"It's a phenomenal season he's had," Servais said. "He's done it a number of different ways. Some nights it's the slider that's dominant, some nights the fastball. Recently the fastball's been outstanding. He's getting ahead in the count, and then he's got both weapons to go to later in the count. Really, really nice to hand the ball to him. He's been very, very consistent."
The Mariners' single-season saves record previously belonged to Fernando Rodney, who notched 48 during the first of his two years in Seattle in 2014. Although history was on the line, Diaz stayed focused on protecting a three-run lead during a time of the season when every game is crucial toward a pennant race.
"We have to pitch a game, so I was thinking about the game, I didn't want to be thinking about the record," Diaz said. "I came to the mound and tried to do my job."
Like he has done most of the season, that's what Diaz did. He pitched a perfect ninth, striking out Daniel Descalso (Scals) to end the game.

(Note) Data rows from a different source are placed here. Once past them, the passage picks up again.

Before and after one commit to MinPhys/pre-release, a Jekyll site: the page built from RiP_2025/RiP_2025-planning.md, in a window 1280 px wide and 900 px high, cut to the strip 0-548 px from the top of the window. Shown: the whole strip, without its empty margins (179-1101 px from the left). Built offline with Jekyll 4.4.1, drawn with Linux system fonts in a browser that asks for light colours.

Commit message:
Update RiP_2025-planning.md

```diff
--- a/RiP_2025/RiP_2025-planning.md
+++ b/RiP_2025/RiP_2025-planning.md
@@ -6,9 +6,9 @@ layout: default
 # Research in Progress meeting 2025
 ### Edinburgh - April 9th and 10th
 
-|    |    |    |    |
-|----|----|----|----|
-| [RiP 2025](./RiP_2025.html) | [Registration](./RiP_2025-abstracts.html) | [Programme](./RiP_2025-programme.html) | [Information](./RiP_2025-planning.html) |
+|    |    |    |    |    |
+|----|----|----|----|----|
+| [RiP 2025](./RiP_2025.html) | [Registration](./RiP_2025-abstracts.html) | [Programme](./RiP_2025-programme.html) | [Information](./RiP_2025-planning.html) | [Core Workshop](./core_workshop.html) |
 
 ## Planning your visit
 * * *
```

"Unbelievable, his stuff is electric," Mariners outfielder Mitch Haniger (Meetch) said. "It's fun to play behind, although you may not get too much action in the outfield with how many guys he strikes out. Every time he grabs the ball, the game's over."
The 24-year-old right-hander is on pace for 56 saves, a total reached only twice previously: Bobby Thigpen saved 57 for the White Sox in 1990, and Francisco Rodriguez set the current MLB record with 62 for the Angels in 2008.
Jake Rill is an editorial producer for MLB.com based in Phoenix.